    Newly remastered, Kino Lorber Studio Classics presents Cover Up with a 1080p transfer, sporting a 1.37:1 aspect ratio.  With the exception of minor speckling and brief instances of softness,Cover Up achieves strong detail in facial features and its small-town setting.  The period photography offers satisfyingly inky black levels with only a later sequence in a dimly lit room bearing signs of noise.  Generally clean looking, Cover Up looks as good as it plays.  Equipped with a DTS-HD Master Audio 2.0 mix, Cover Up relays underwhelming dialogue levels that project on the low side, requiring a vast increase in volume.  With a hint of hiss apparent on its mix, dialogue levels are still audible with no other distracting occurrences to mention.  Unfortunately, no special features are included on this release.

    Well shot and cleverly crafted, Cover Up is a tightly paced mystery thriller with admirable performances and a left field twist ending.  Meanwhile, Kino Lorber Studio Classics’ new high-definition remaster is a valued effort that preserves this lesser discussed picture for a whole new generation to discover.  Although, set during the Christmas season, Cover Up will hardly keep viewers out in the cold with a crime tale this satisfying.

    RATING: 4/5
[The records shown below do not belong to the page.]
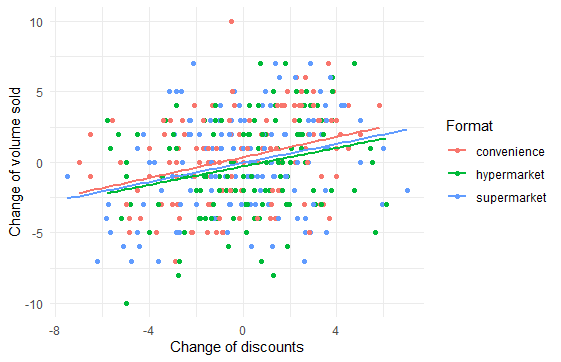
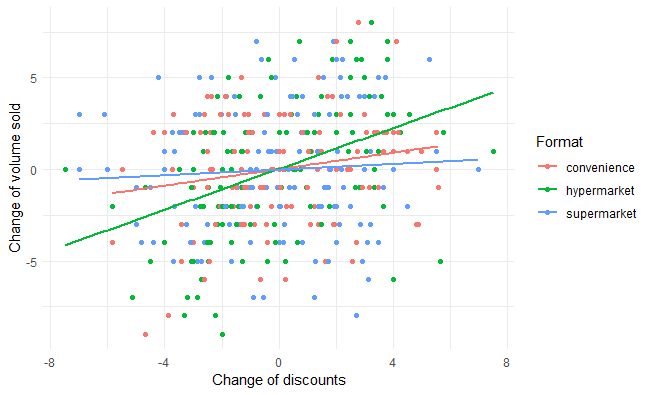
Updated results after lag variables are recalculated

diff --git a/README.md b/README.md
@@ -163,9 +163,10 @@ df_bybrand[, depth := avgdiscount/avgregprice]
       df_own = df_own[df_competitorinfo, on = "week_nr"]
       
       # Add lagged variables
+      df_own <- df_own[order(week_nr)] #Make sure that week_nr is ordered correctly before applying the lag
       lag_vars = c("totalvolume", "totalvalue", "LL", "avgfinalprice", "avgregprice", "avgdiscount", "avgcompLL", "avgcompfinalprice", "avgcompregprice", "avgcompdiscount")
       for (var in lag_vars) {
-        df_own[, (paste0(var, "1")) := shift(get(var), 1, type = "lag"), by = brand]
+        df_own[, paste0(var, "1") := shift(get(var), 1, type = "lag"), by = .(brand, format)]
       }
       
       df_own <- na.omit(df_own)
@@ -463,17 +464,18 @@ summary(fixedSecondStageLS)
 
 | Variable                 | Coefficient   |
 |--------------------------|---------------|
-| Hypermarket        | -18.194 (10.146) |
-| Supermarket        | 2.529 (11.054)  |
-| BrandDiscountDepth    | 4.816 (4.799)    |
-| BrandDiscountBreadth   | 1.142 (1.685)    |
-| log(frequency)           | 10.446 (77.705) |
+| Hypermarket        | -19.1804  (12.3323) |
+| Supermarket        | 5.1736    (13.3060)  |
+| BrandDiscountDepth    | 5.9182     (5.8236)   |
+| BrandDiscountBreadth   | 0.5242     (2.0421)    |
+| log(frequency)           | 27.3394    (94.4796) |
 | Private Label                      | -8.750 (6.873)   |
-| Constant                 | -162.956 (359.081) |
+| Constant                 | -8.5414     (8.3549) |
 
 **Note:**  
 *p<0.1; **p<0.05; ***p<0.01
 
 * E.g. supermarket seems to be more effective in term of offering discounts compared to convenience store (and hypermarket)
+* E.g. Brand that offers high discounts seem to be more effective
 * None of these factors are significant
 
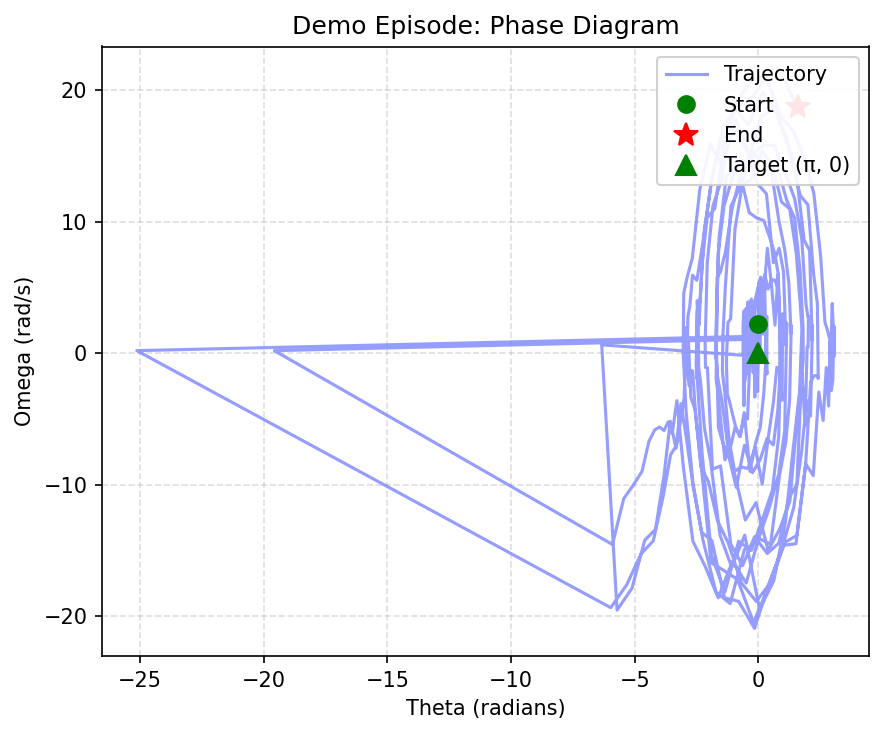
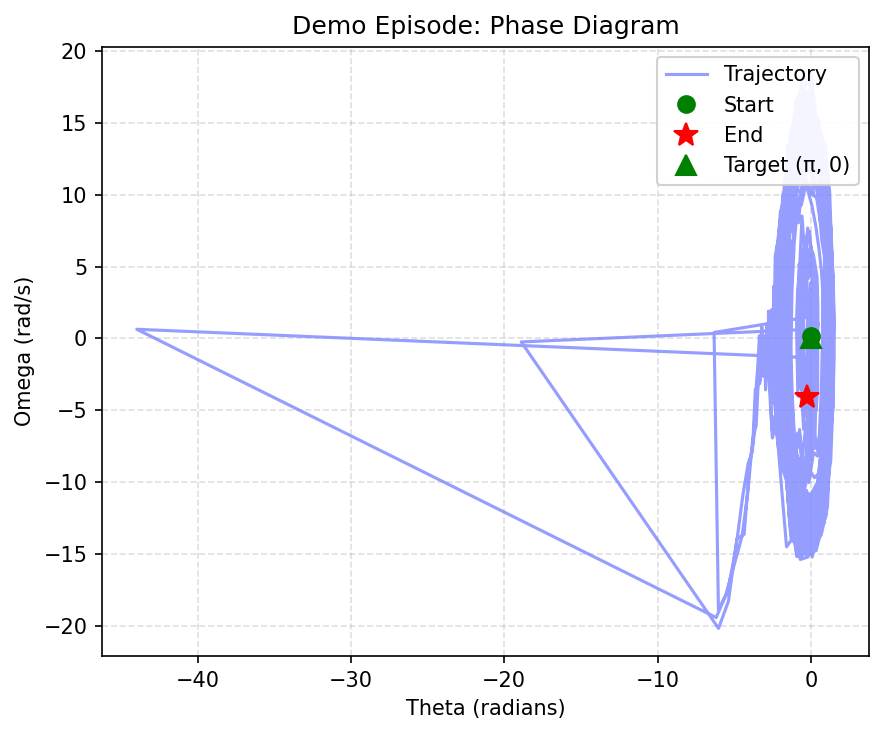
exp

diff --git a/src/swingup/q_learning/UnbalancedDiskExp.py b/src/swingup/q_learning/UnbalancedDiskExp.py
@@ -45,8 +45,9 @@ class UnbalancedDisk_exp(gym.Env):
         ### Gym things
         self.num_actions = 7
         self.action_space = spaces.Discrete(self.num_actions)
-        self.discrete_action_map  = [-3, -1.8,  -0.5 ,  0,  0.5, 1.8,  3]
-
+        # self.discrete_action_map  = [-3, -1.8,  -0.5 ,  0,  0.5, 1.8,  3]
+        self.discrete_action_map  = [-3,  -2, -1,  -0.5 , -0.2, 0,  0.2, 0.5, 1, 2, 3] 
+        
         low = [-2*np.pi, -5] 
         high = [2*np.pi, 5]
         self.observation_space = spaces.Box(low=np.array(low, dtype=np.float32), high=np.array(high, dtype=np.float32), shape=(2,))

diff --git a/src/swingup/q_learning/runExp.py b/src/swingup/q_learning/runExp.py
@@ -60,8 +60,8 @@ ENV_CLS = UnbalancedDisk_exp
 ENV_KWARGS = dict(umax=3.0, dt=0.025)
 
 # Zorg dat dit de naam is van je daadwerkelijk getrainde pickle model
-checkpoint_filename = "Q_learning_2_neww_reward_v15.pkl" 
-n_steps = 500  # Aantal stappen voor de evaluatie/demo
+checkpoint_filename = "Q_learning_2_neww_reward_v16.pkl" 
+n_steps = 1500  # Aantal stappen voor de evaluatie/demo
 
 if __name__ == "__main__":
     # 1. Maak de base environment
    Available March 24th from Kino Lorber Studio ClassicsCover Up can be purchased via KinoLorber.comAmazon.com and other fine retailers.